TASK REQUIREMENTS: Show each line of the entries below in which the word "Wednesday" appears.

=== SOURCE RECORDS ===

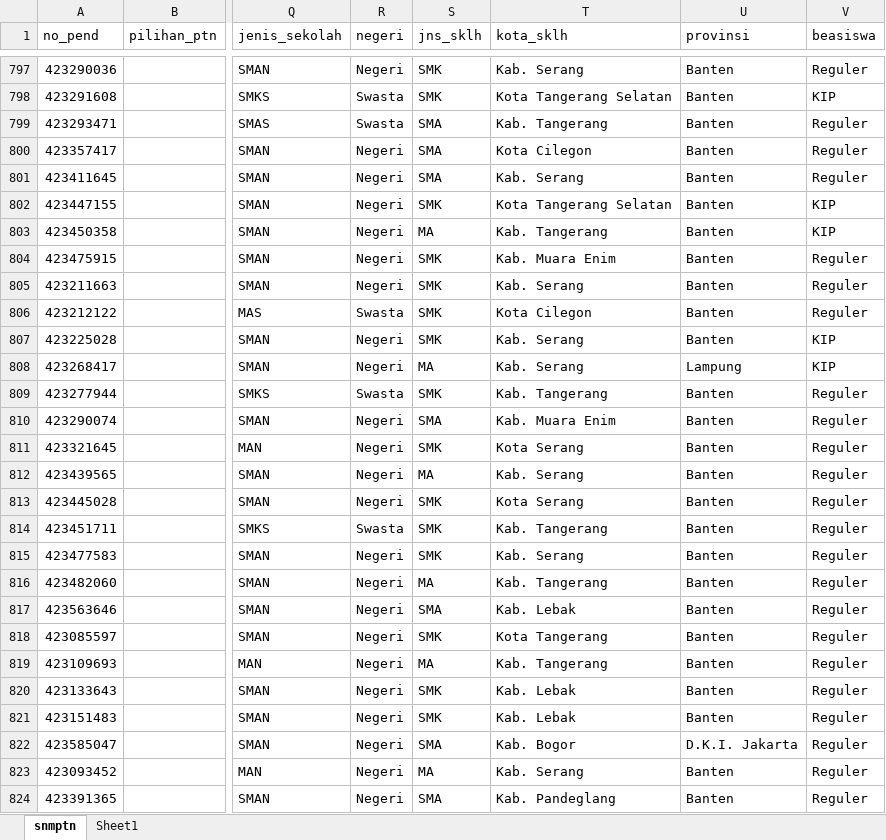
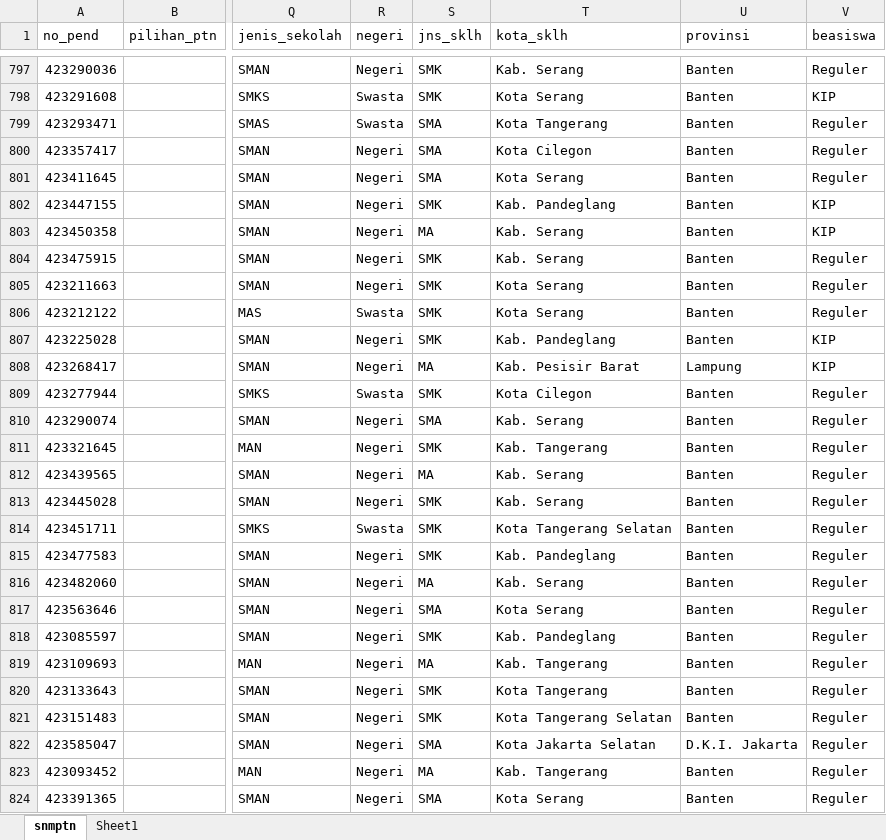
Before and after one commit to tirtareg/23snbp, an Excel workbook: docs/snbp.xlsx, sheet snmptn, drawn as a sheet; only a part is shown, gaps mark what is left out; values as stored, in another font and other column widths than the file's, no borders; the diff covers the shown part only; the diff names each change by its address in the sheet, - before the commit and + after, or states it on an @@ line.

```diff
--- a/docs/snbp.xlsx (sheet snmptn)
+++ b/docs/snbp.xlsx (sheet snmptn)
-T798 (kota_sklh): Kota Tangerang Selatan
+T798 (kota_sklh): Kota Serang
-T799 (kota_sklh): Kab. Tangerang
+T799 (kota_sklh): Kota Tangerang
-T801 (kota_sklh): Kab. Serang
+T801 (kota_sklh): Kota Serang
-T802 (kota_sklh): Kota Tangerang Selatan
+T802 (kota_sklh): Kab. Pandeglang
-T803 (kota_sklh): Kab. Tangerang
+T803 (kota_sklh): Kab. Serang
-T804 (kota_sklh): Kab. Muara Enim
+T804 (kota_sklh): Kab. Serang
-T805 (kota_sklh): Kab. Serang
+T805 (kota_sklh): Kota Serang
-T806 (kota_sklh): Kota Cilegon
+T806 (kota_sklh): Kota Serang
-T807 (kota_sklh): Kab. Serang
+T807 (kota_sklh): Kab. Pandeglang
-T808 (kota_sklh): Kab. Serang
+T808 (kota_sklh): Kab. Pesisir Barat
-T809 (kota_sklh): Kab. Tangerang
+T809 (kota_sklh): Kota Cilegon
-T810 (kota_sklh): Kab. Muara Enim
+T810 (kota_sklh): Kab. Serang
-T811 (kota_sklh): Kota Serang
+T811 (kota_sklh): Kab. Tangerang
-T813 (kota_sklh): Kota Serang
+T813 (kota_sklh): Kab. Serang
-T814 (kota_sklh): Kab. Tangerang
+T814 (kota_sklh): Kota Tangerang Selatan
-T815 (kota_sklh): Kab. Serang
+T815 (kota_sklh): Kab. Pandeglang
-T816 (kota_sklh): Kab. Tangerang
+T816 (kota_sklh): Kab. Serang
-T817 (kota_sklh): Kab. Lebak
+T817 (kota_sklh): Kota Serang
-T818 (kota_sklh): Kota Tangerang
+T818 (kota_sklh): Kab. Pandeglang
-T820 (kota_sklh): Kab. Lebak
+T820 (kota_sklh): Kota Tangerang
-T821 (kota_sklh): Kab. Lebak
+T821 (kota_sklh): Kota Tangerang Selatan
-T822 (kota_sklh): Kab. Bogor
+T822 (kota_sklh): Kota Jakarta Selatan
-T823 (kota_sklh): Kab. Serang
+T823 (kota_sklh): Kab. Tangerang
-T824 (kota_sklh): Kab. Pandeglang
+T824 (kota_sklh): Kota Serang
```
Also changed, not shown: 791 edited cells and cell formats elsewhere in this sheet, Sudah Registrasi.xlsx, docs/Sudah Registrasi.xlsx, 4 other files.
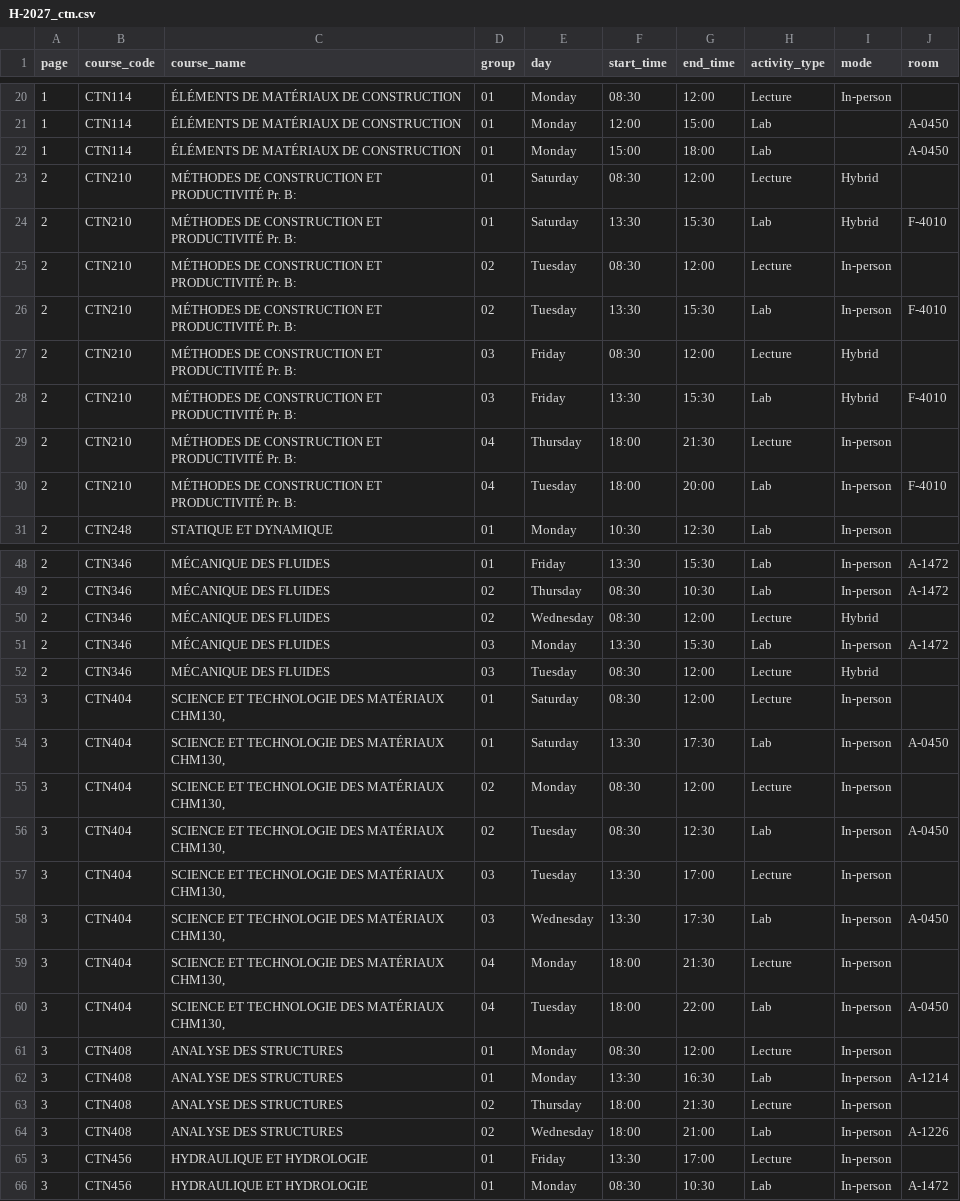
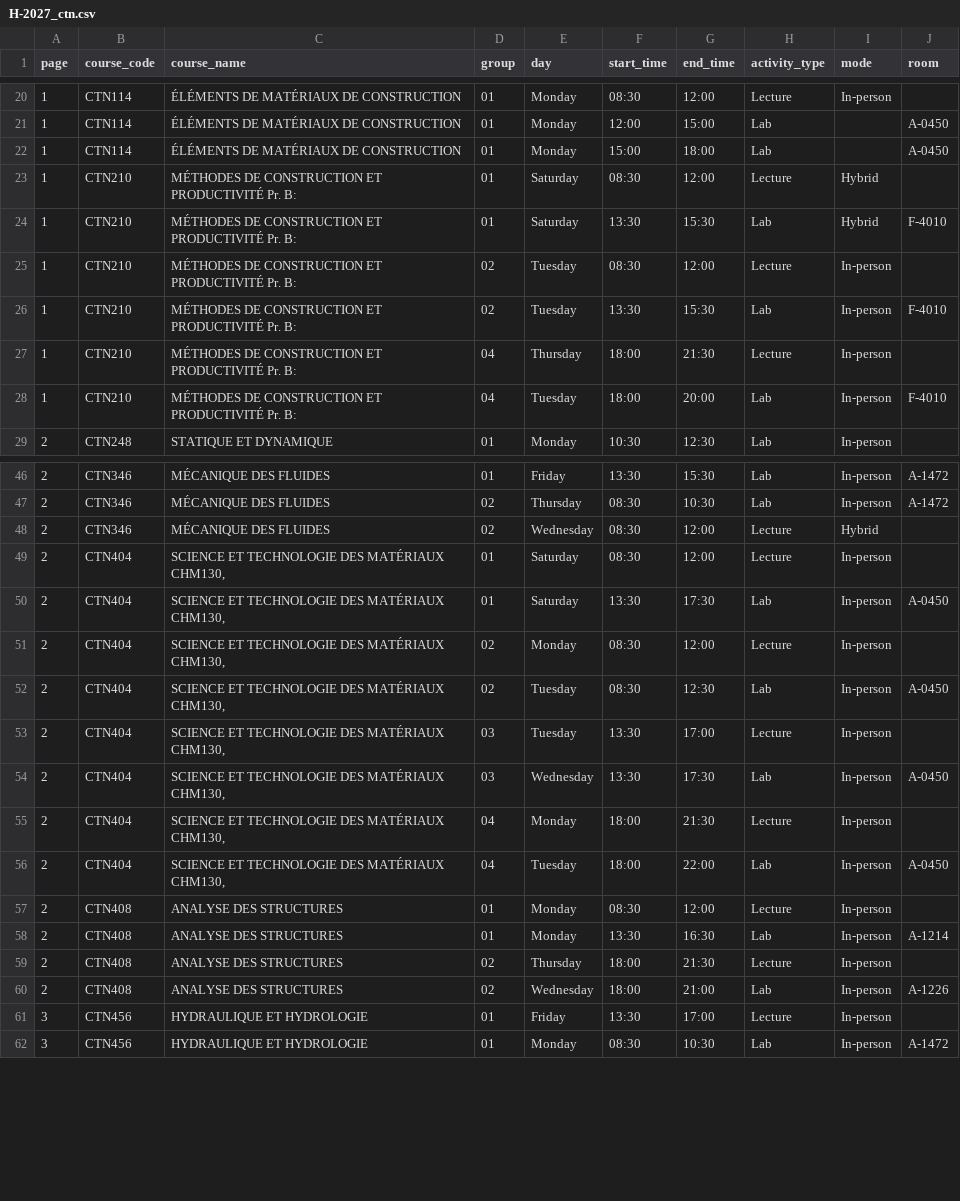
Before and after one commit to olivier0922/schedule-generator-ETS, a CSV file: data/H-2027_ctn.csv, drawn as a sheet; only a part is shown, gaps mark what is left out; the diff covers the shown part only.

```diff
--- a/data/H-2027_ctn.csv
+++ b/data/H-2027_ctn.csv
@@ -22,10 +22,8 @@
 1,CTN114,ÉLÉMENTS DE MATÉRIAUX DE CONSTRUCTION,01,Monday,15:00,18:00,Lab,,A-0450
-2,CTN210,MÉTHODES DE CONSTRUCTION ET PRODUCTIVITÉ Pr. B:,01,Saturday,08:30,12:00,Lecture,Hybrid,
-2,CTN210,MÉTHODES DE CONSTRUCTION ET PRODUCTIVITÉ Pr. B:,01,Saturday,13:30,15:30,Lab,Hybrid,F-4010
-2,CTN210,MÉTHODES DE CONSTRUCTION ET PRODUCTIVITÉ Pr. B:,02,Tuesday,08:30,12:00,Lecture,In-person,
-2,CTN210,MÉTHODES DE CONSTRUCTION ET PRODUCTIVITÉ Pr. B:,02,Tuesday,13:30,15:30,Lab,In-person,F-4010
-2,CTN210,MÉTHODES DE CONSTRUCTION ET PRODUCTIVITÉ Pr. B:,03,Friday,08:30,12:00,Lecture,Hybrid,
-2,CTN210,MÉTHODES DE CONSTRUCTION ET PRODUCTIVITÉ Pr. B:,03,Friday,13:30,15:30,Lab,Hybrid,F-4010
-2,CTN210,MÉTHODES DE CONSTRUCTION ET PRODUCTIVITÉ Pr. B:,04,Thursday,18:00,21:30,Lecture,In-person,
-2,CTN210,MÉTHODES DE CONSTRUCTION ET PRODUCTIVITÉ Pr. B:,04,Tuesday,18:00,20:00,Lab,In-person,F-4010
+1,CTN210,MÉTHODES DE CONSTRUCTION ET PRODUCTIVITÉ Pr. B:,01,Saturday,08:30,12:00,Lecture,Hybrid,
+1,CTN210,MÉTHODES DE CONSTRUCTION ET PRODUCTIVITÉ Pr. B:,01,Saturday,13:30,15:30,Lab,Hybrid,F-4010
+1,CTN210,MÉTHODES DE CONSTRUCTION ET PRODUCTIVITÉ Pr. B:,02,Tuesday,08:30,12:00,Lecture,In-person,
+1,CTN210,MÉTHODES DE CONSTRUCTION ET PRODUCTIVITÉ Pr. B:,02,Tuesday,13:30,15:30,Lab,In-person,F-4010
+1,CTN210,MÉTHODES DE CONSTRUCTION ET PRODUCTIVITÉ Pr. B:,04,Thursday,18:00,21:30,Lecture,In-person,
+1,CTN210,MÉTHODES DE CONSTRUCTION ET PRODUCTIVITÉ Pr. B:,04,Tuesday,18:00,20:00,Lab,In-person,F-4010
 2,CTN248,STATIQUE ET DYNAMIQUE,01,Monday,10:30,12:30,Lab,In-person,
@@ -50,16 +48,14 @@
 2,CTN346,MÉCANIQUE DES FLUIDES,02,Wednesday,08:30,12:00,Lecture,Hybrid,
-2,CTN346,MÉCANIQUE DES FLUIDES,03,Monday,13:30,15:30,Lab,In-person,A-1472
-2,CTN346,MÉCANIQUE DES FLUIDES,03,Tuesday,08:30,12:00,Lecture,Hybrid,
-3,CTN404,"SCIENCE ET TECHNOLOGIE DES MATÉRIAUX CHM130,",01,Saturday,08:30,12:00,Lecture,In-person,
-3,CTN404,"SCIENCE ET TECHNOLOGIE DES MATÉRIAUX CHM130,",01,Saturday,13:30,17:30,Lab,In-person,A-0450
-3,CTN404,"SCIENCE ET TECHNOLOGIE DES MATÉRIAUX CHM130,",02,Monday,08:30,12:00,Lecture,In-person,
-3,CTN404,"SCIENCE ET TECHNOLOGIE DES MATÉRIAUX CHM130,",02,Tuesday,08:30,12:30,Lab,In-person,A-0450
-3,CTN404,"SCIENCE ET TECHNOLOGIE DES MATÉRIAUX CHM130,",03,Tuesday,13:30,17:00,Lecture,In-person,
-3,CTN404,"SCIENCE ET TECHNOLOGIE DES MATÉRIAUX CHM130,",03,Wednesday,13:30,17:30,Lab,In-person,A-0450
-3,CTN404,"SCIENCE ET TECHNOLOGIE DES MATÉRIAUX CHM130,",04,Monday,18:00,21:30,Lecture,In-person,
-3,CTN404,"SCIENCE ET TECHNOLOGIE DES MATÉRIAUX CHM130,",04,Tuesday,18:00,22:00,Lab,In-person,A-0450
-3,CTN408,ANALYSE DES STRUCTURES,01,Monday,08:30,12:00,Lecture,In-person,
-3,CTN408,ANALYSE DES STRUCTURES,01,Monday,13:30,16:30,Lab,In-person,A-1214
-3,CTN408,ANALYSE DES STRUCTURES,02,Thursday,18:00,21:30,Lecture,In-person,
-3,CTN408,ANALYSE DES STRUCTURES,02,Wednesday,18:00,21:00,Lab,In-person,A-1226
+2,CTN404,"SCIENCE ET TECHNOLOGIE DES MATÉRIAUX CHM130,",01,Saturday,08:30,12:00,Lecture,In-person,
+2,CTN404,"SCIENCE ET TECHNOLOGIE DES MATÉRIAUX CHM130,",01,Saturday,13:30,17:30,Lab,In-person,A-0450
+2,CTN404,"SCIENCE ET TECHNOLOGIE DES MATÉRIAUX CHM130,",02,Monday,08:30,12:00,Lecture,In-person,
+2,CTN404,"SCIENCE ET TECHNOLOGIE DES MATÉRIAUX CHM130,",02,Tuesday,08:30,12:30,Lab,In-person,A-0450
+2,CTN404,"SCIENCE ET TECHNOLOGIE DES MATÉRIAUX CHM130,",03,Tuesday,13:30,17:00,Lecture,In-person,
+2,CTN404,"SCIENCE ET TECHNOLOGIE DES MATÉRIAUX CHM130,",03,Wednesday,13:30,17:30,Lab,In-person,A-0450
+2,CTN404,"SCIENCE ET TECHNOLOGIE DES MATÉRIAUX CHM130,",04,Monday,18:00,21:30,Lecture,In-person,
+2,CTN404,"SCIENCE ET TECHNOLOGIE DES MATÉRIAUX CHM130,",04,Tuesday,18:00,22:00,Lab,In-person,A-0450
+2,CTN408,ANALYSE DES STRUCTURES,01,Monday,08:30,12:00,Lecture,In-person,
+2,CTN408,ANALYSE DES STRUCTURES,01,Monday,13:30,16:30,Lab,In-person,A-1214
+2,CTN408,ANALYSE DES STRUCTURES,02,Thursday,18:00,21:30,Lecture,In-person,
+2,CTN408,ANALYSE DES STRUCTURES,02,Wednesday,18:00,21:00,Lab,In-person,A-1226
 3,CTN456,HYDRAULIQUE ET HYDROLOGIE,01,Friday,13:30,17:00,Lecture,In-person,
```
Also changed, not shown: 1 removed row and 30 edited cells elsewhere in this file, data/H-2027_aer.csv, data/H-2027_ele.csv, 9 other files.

===

PROBLEM SOLUTION:
 2,CTN346,MÉCANIQUE DES FLUIDES,02,Wednesday,08:30,12:00,Lecture,Hybrid,
-3,CTN404,"SCIENCE ET TECHNOLOGIE DES MATÉRIAUX CHM130,",03,Wednesday,13:30,17:30,Lab,In-person,A-0450
-3,CTN408,ANALYSE DES STRUCTURES,02,Wednesday,18:00,21:00,Lab,In-person,A-1226
+2,CTN404,"SCIENCE ET TECHNOLOGIE DES MATÉRIAUX CHM130,",03,Wednesday,13:30,17:30,Lab,In-person,A-0450
+2,CTN408,ANALYSE DES STRUCTURES,02,Wednesday,18:00,21:00,Lab,In-person,A-1226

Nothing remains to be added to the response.